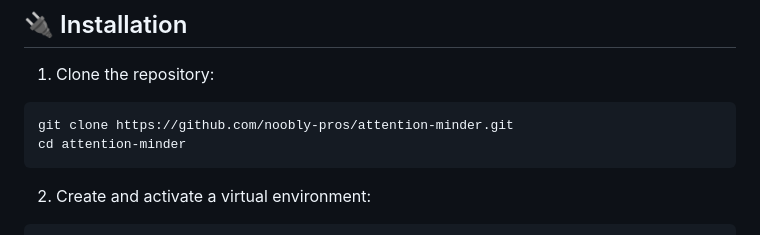
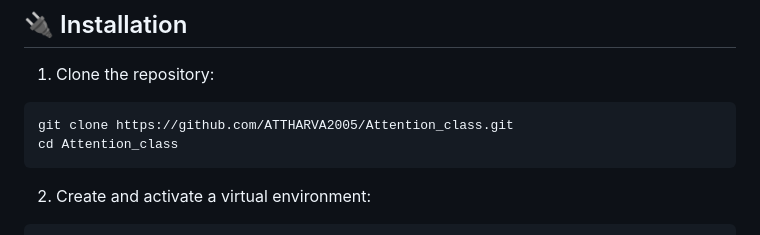
Before and after one commit to ATTHARVA2005/Attention_class, a Markdown page: readme.md, the part around the change. Drawn GitHub-style.

Commit message:
Updatedreadme.md

````diff
--- a/readme.md
+++ b/readme.md
@@ -42,8 +42,8 @@ AttentionMinder uses computer vision to detect signs of inattention in real-time
 
 1. Clone the repository:
 ```bash
-git clone https://github.com/noobly-pros/attention-minder.git
-cd attention-minder
+git clone https://github.com/ATTHARVA2005/Attention_class.git
+cd Attention_class
 ```
 
 2. Create and activate a virtual environment:
````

| What to work on |
The answer is every line in the data where the word "https" appears.

| Response box |
-git clone https://github.com/noobly-pros/attention-minder.git
+git clone https://github.com/ATTHARVA2005/Attention_class.git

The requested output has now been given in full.